> Data records
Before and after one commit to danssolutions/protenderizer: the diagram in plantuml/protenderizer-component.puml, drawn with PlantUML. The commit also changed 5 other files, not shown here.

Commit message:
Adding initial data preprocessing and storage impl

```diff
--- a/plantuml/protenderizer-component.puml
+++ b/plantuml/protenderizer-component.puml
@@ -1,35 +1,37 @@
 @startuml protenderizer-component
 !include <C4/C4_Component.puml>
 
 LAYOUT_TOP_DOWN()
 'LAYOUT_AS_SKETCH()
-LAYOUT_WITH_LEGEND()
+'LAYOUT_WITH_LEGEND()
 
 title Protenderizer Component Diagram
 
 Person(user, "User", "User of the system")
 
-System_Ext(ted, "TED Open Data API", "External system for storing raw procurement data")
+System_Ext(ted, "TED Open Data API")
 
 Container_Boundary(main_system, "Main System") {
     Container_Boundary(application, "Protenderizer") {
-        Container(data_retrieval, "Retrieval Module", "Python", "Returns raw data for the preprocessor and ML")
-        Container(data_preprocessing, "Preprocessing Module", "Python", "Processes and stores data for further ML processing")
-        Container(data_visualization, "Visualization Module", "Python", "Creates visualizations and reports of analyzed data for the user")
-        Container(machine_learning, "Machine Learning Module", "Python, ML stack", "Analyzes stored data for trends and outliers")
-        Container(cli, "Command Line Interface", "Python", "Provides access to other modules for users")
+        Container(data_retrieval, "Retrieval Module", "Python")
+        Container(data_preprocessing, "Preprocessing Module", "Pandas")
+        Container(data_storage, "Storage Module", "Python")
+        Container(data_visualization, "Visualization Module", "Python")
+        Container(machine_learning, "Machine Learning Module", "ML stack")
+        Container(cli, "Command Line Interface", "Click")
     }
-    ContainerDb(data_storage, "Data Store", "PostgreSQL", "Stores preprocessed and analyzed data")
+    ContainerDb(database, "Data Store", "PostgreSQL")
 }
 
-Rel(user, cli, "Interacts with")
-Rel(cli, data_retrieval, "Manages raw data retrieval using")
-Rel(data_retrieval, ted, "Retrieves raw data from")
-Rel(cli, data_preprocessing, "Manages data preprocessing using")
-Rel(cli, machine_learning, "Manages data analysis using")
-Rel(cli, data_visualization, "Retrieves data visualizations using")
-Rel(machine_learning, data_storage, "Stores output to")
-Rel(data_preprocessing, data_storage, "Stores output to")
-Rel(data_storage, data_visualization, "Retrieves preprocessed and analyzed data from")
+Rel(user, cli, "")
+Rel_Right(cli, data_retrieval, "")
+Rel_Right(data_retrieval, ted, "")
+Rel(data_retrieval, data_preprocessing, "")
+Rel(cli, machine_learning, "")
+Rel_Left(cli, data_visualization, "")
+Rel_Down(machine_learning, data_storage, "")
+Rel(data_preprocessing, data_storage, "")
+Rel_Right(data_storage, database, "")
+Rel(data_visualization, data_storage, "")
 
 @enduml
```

> About this task
Copy each entry exactly, with nothing added or dropped.

> Answer for this exercise
Before and after one commit to danssolutions/protenderizer: the diagram in plantuml/protenderizer-component.puml, drawn with PlantUML. The commit also changed 5 other files, not shown here.

Commit message:
Adding initial data preprocessing and storage impl

```diff
--- a/plantuml/protenderizer-component.puml
+++ b/plantuml/protenderizer-component.puml
@@ -1,35 +1,37 @@
 @startuml protenderizer-component
 !include <C4/C4_Component.puml>
 
 LAYOUT_TOP_DOWN()
 'LAYOUT_AS_SKETCH()
-LAYOUT_WITH_LEGEND()
+'LAYOUT_WITH_LEGEND()
 
 title Protenderizer Component Diagram
 
 Person(user, "User", "User of the system")
 
-System_Ext(ted, "TED Open Data API", "External system for storing raw procurement data")
+System_Ext(ted, "TED Open Data API")
 
 Container_Boundary(main_system, "Main System") {
     Container_Boundary(application, "Protenderizer") {
-        Container(data_retrieval, "Retrieval Module", "Python", "Returns raw data for the preprocessor and ML")
-        Container(data_preprocessing, "Preprocessing Module", "Python", "Processes and stores data for further ML processing")
-        Container(data_visualization, "Visualization Module", "Python", "Creates visualizations and reports of analyzed data for the user")
-        Container(machine_learning, "Machine Learning Module", "Python, ML stack", "Analyzes stored data for trends and outliers")
-        Container(cli, "Command Line Interface", "Python", "Provides access to other modules for users")
+        Container(data_retrieval, "Retrieval Module", "Python")
+        Container(data_preprocessing, "Preprocessing Module", "Pandas")
+        Container(data_storage, "Storage Module", "Python")
+        Container(data_visualization, "Visualization Module", "Python")
+        Container(machine_learning, "Machine Learning Module", "ML stack")
+        Container(cli, "Command Line Interface", "Click")
     }
-    ContainerDb(data_storage, "Data Store", "PostgreSQL", "Stores preprocessed and analyzed data")
+    ContainerDb(database, "Data Store", "PostgreSQL")
 }
 
-Rel(user, cli, "Interacts with")
-Rel(cli, data_retrieval, "Manages raw data retrieval using")
-Rel(data_retrieval, ted, "Retrieves raw data from")
-Rel(cli, data_preprocessing, "Manages data preprocessing using")
-Rel(cli, machine_learning, "Manages data analysis using")
-Rel(cli, data_visualization, "Retrieves data visualizations using")
-Rel(machine_learning, data_storage, "Stores output to")
-Rel(data_preprocessing, data_storage, "Stores output to")
-Rel(data_storage, data_visualization, "Retrieves preprocessed and analyzed data from")
+Rel(user, cli, "")
+Rel_Right(cli, data_retrieval, "")
+Rel_Right(data_retrieval, ted, "")
+Rel(data_retrieval, data_preprocessing, "")
+Rel(cli, machine_learning, "")
+Rel_Left(cli, data_visualization, "")
+Rel_Down(machine_learning, data_storage, "")
+Rel(data_preprocessing, data_storage, "")
+Rel_Right(data_storage, database, "")
+Rel(data_visualization, data_storage, "")
 
 @enduml
```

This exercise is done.